My posting that used my spiritual doppelganger Frank Schaeffer as a launching pad was in the works for several days, but coincidentally, the AOI blog featured Schaeffer’s odd behavior as its centerpiece just a day later.

I underestimated the depth of the problem, having only sampled what Schaeffer offers to wallow in. There’s something seriously wrong when an Orthodox Christian of Schaeffer’s reported status can write this generally and this in particular:

The [Manhattan] declaration was the brainchild of a far right Reconstructionist extremist, Roman Catholic scholar, Robert P. George. George is a Princeton University professor of jurisprudence and probably the most influential Reconstructionist thinker to try to derail our democracy … Of course George would disavow being called a Reconstructionist. Rather he would claim he’s an advocate of the so-called Natural Law school of Roman Catholic theology.

Well, yes, Frank: George would deny being a Reconstructionist. Because he isn’t one. And he’d claim the Natural Law mantle. Because it fits.

And if you don’t know that, I’ve got bad news for you: you’re an idiot. (Shall I write that slower? You. Are. An. Idiot.)

Or as George put it:

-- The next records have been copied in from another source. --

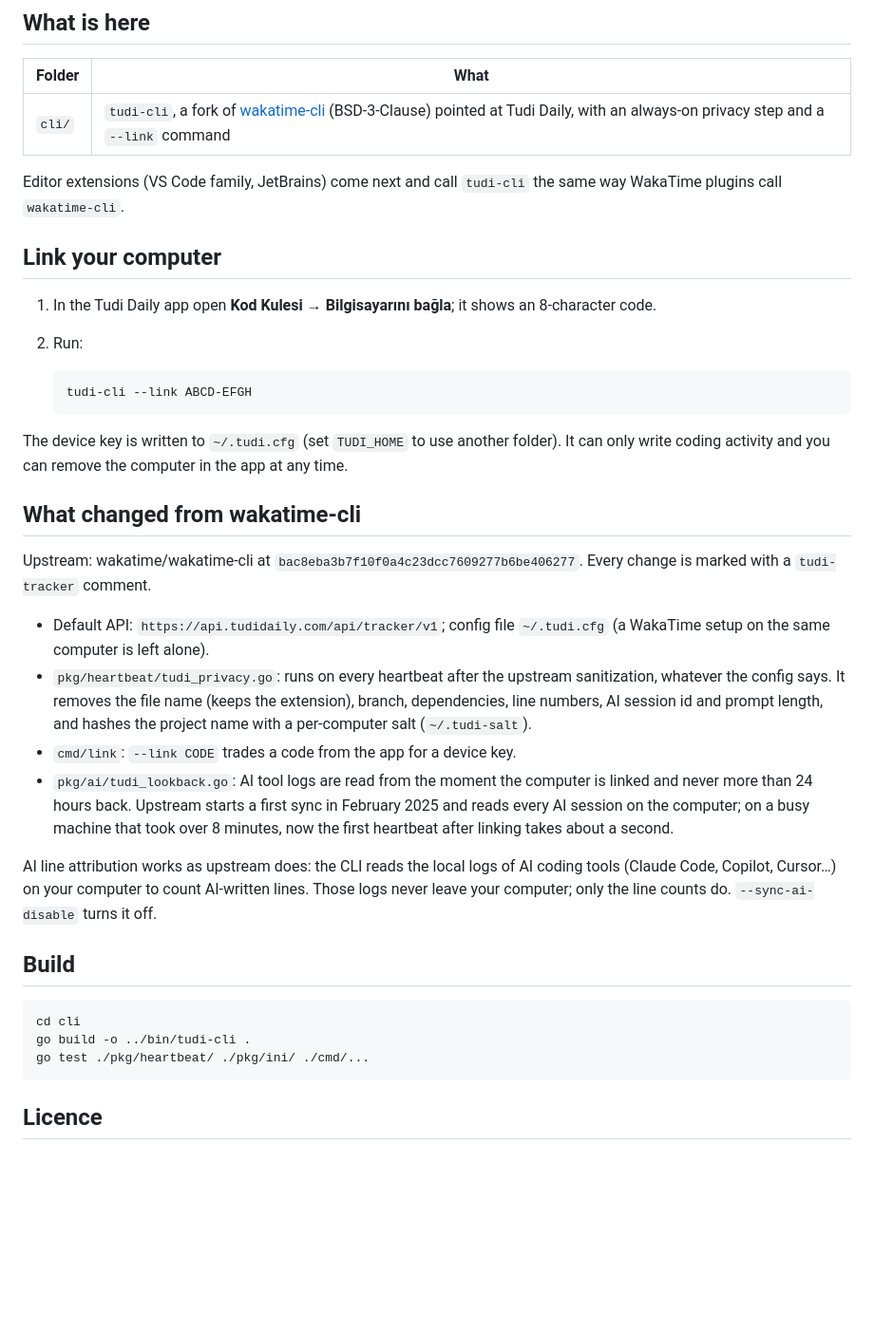
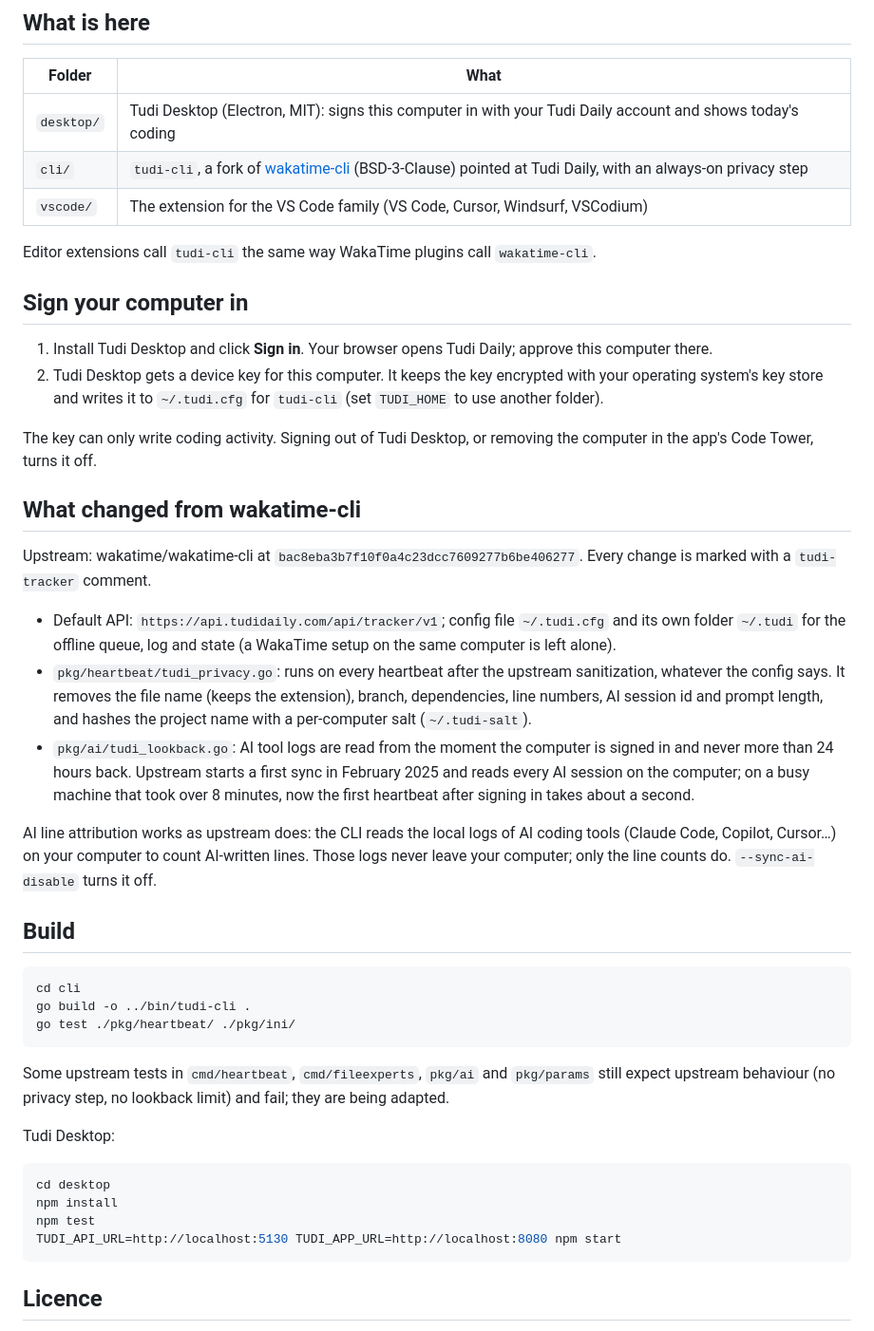
Before and after one commit to poyrazavsever/commit-kingdom-tracker, a Markdown page: README.md, the part around the change. Shown at 95% size. Drawn GitHub-style; blank space fills up the shorter version.

````diff
--- a/README.md
+++ b/README.md
@@ -10,29 +10,26 @@ This repository is open so you can check exactly what is sent.
 
 | Folder | What |
 |---|---|
-| `cli/` | `tudi-cli`, a fork of [wakatime-cli](https://github.com/wakatime/wakatime-cli) (BSD-3-Clause) pointed at Tudi Daily, with an always-on privacy step and a `--link` command |
+| `desktop/` | Tudi Desktop (Electron, MIT): signs this computer in with your Tudi Daily account and shows today's coding |
+| `cli/` | `tudi-cli`, a fork of [wakatime-cli](https://github.com/wakatime/wakatime-cli) (BSD-3-Clause) pointed at Tudi Daily, with an always-on privacy step |
+| `vscode/` | The extension for the VS Code family (VS Code, Cursor, Windsurf, VSCodium) |
 
-Editor extensions (VS Code family, JetBrains) come next and call `tudi-cli` the same way WakaTime plugins call `wakatime-cli`.
+Editor extensions call `tudi-cli` the same way WakaTime plugins call `wakatime-cli`.
 
-## Link your computer
+## Sign your computer in
 
-1. In the Tudi Daily app open **Kod Kulesi → Bilgisayarını bağla**; it shows an 8-character code.
-2. Run:
+1. Install Tudi Desktop and click **Sign in**. Your browser opens Tudi Daily; approve this computer there.
+2. Tudi Desktop gets a device key for this computer. It keeps the key encrypted with your operating system's key store and writes it to `~/.tudi.cfg` for `tudi-cli` (set `TUDI_HOME` to use another folder).
 
-   ```sh
-   tudi-cli --link ABCD-EFGH
-   ```
-
-The device key is written to `~/.tudi.cfg` (set `TUDI_HOME` to use another folder). It can only write coding activity and you can remove the computer in the app at any time.
+The key can only write coding activity. Signing out of Tudi Desktop, or removing the computer in the app's Code Tower, turns it off.
 
 ## What changed from wakatime-cli
 
 Upstream: wakatime/wakatime-cli at `bac8eba3b7f10f0a4c23dcc7609277b6be406277`. Every change is marked with a `tudi-tracker` comment.
 
-- Default API: `https://api.tudidaily.com/api/tracker/v1`; config file `~/.tudi.cfg` (a WakaTime setup on the same computer is left alone).
+- Default API: `https://api.tudidaily.com/api/tracker/v1`; config file `~/.tudi.cfg` and its own folder `~/.tudi` for the offline queue, log and state (a WakaTime setup on the same computer is left alone).
 - `pkg/heartbeat/tudi_privacy.go`: runs on every heartbeat after the upstream sanitization, whatever the config says. It removes the file name (keeps the extension), branch, dependencies, line numbers, AI session id and prompt length, and hashes the project name with a per-computer salt (`~/.tudi-salt`).
-- `cmd/link`: `--link CODE` trades a code from the app for a device key.
-- `pkg/ai/tudi_lookback.go`: AI tool logs are read from the moment the computer is linked and never more than 24 hours back. Upstream starts a first sync in February 2025 and reads every AI session on the computer; on a busy machine that took over 8 minutes, now the first heartbeat after linking takes about a second.
+- `pkg/ai/tudi_lookback.go`: AI tool logs are read from the moment the computer is signed in and never more than 24 hours back. Upstream starts a first sync in February 2025 and reads every AI session on the computer; on a busy machine that took over 8 minutes, now the first heartbeat after signing in takes about a second.
 
 AI line attribution works as upstream does: the CLI reads the local logs of AI coding tools (Claude Code, Copilot, Cursor…) on your computer to count AI-written lines. Those logs never leave your computer; only the line counts do. `--sync-ai-disable` turns it off.
 
@@ -41,7 +38,18 @@ AI line attribution works as upstream does: the CLI reads the local logs of AI c
 ```sh
 cd cli
 go build -o ../bin/tudi-cli .
-go test ./pkg/heartbeat/ ./pkg/ini/ ./cmd/...
+go test ./pkg/heartbeat/ ./pkg/ini/
+```
+
+Some upstream tests in `cmd/heartbeat`, `cmd/fileexperts`, `pkg/ai` and `pkg/params` still expect upstream behaviour (no privacy step, no lookback limit) and fail; they are being adapted.
+
+Tudi Desktop:
+
+```sh
+cd desktop
+npm install
+npm test
+TUDI_API_URL=http://localhost:5130 TUDI_APP_URL=http://localhost:8080 npm start
 ```
 
 ## Licence
````
Also changed, not shown: desktop/assets/icon.png (added), 17 other files.
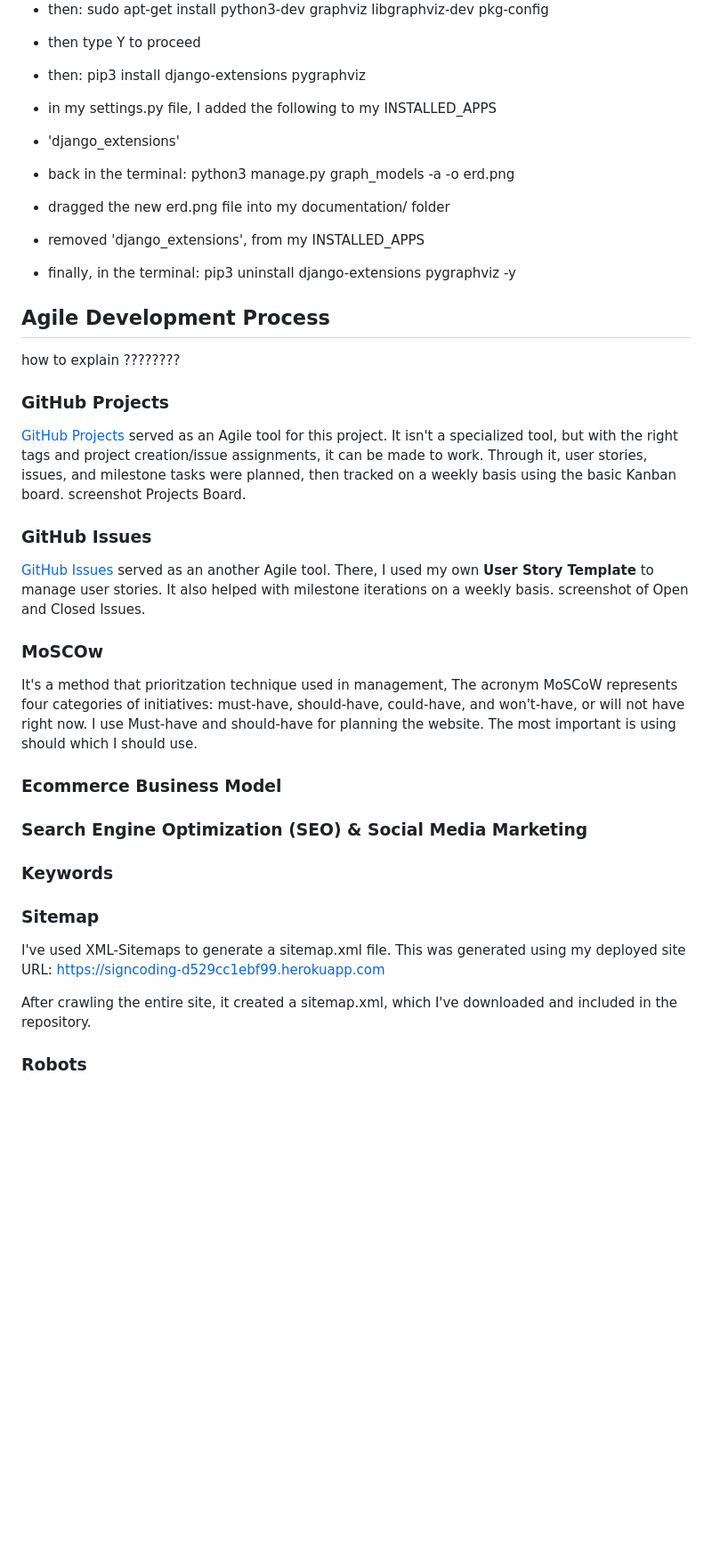
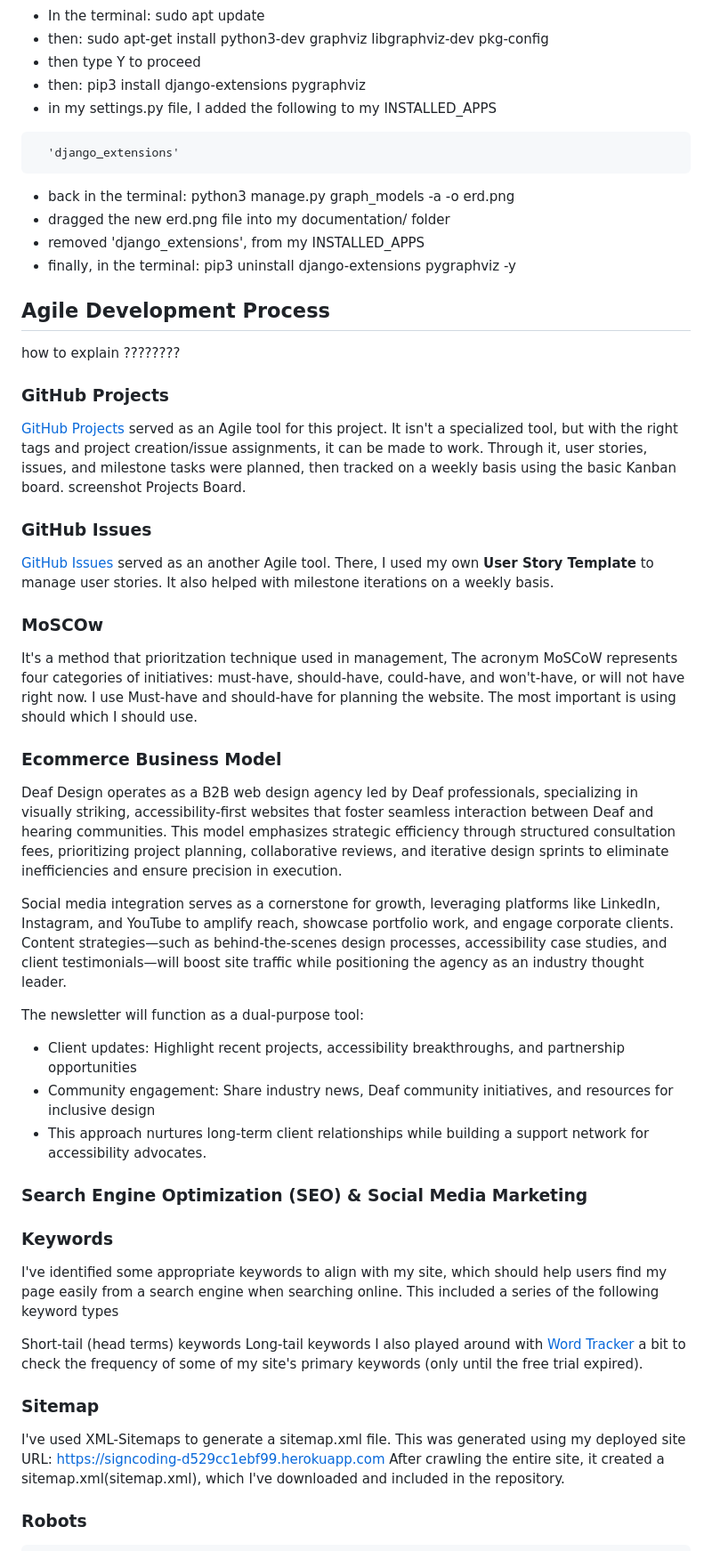
Before and after one commit to AlanSmythDeaf/deafweb, a Markdown page: README.md, the part around one of its changes. Shown at 89% size. GitHub-like rendering; blank space fills up the shorter version.

````diff
--- a/README.md
+++ b/README.md
@@ -185,9 +196,9 @@ The steps taken were as follows:
 - then type Y to proceed
 - then: pip3 install django-extensions pygraphviz
 - in my settings.py file, I added the following to my INSTALLED_APPS
-
-- 'django_extensions'
-
+ ```
+   'django_extensions'
+ ```
 - back in the terminal: python3 manage.py graph_models -a -o erd.png
 - dragged the new erd.png file into my documentation/ folder
 - removed 'django_extensions', from my INSTALLED_APPS
@@ -207,17 +218,29 @@ screenshot Projects Board.
 There, I used my own **User Story Template** to manage user stories.
 It also helped with milestone iterations on a weekly basis.
-screenshot of Open and Closed Issues.
 
 ### MoSCOw
 It's a method that prioritzation technique used in management, The acronym MoSCoW represents four categories of initiatives: must-have, should-have, could-have, and won't-have, or will not have right now. I use Must-have and should-have for planning the website. The most important is using should which I should use.
 
 ### Ecommerce Business Model
+Deaf Design operates as a B2B web design agency led by Deaf professionals, specializing in visually striking, accessibility-first websites that foster seamless interaction between Deaf and hearing communities. This model emphasizes strategic efficiency through structured consultation fees, prioritizing project planning, collaborative reviews, and iterative design sprints to eliminate inefficiencies and ensure precision in execution.
+
+Social media integration serves as a cornerstone for growth, leveraging platforms like LinkedIn, Instagram, and YouTube to amplify reach, showcase portfolio work, and engage corporate clients. Content strategies—such as behind-the-scenes design processes, accessibility case studies, and client testimonials—will boost site traffic while positioning the agency as an industry thought leader.
+
+The newsletter will function as a dual-purpose tool:
+- Client updates: Highlight recent projects, accessibility breakthroughs, and partnership opportunities
+- Community engagement: Share industry news, Deaf community initiatives, and resources for inclusive design
+- This approach nurtures long-term client relationships while building a support network for accessibility advocates.
 
 ### Search Engine Optimization (SEO) & Social Media Marketing
 ### Keywords
+I've identified some appropriate keywords to align with my site, which should help users find my page easily from a search engine when searching online. This included a series of the following keyword types
+
+Short-tail (head terms) keywords
+Long-tail keywords
+I also played around with [Word Tracker](https://www.wordtracker.com/) a bit to check the frequency of some of my site's primary keywords (only until the free trial expired).
+
 ### Sitemap
 I've used XML-Sitemaps to generate a sitemap.xml file. This was generated using my deployed site URL: https://signcoding-d529cc1ebf99.herokuapp.com
-
-After crawling the entire site, it created a sitemap.xml, which I've downloaded and included in the repository.
+After crawling the entire site, it created a sitemap.xml(sitemap.xml), which I've downloaded and included in the repository.
 
 ### Robots
````
Also changed, not shown: other parts of README.md (+33 -9 lines).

I remember meeting him [Schaeffer] only once. Admittedly, it was a memorable experience. We were on a panel together at Princeton discussing contemporary politics in the midst of the 2008 presidential election. I knew nothing about the man, but he immediately struck me as an odd and, frankly, somewhat creepily emotive character who, as they say, “had issues.” He seemed pathetically desperate to be important or, at least, to be regarded as important in elite intellectual circles. I’ll leave it to the psychiatrists to decide whether this had to do with his being reared by fundamentalist Christian parents, a fact which, for some reason, he insisted on making a very big deal out of in his remarks. His speech was an emotional tirade that was perhaps the most self-referential piece of oratory I’ve ever heard. It was, you see, all about . . . him! We were supposed to be talking about the election, but what the audience got from Frank Schaeffer was autobiography—an account of the life and deeds of Frank Schaeffer. (Evidently, he was once himself connected to those dreadful right-wing fundamentlists until he “realized just how anti-American they are,” which led him to forums like the the Rachel Maddow Show and the Huffington Post where he warns the Enlightened about the nefarious plans of his former comrades in arms “to derail democracy.”)  It was so painfully embarrassing that even people on his side (that would be the pro-Obama side) were rolling their eyes to make clear to the rest of us that they found his behavior as peculiar and embarrassing as we did.

Schaeffer once said Orthodoxy was his last stop in Christianity – as if he’d apostatize entirely if Orthodoxy didn’t suit him. So as a litany in the St. Ambrose Prayer Book has it:

On those who at this moment are in danger of losing Thee forever, Lord have mercy!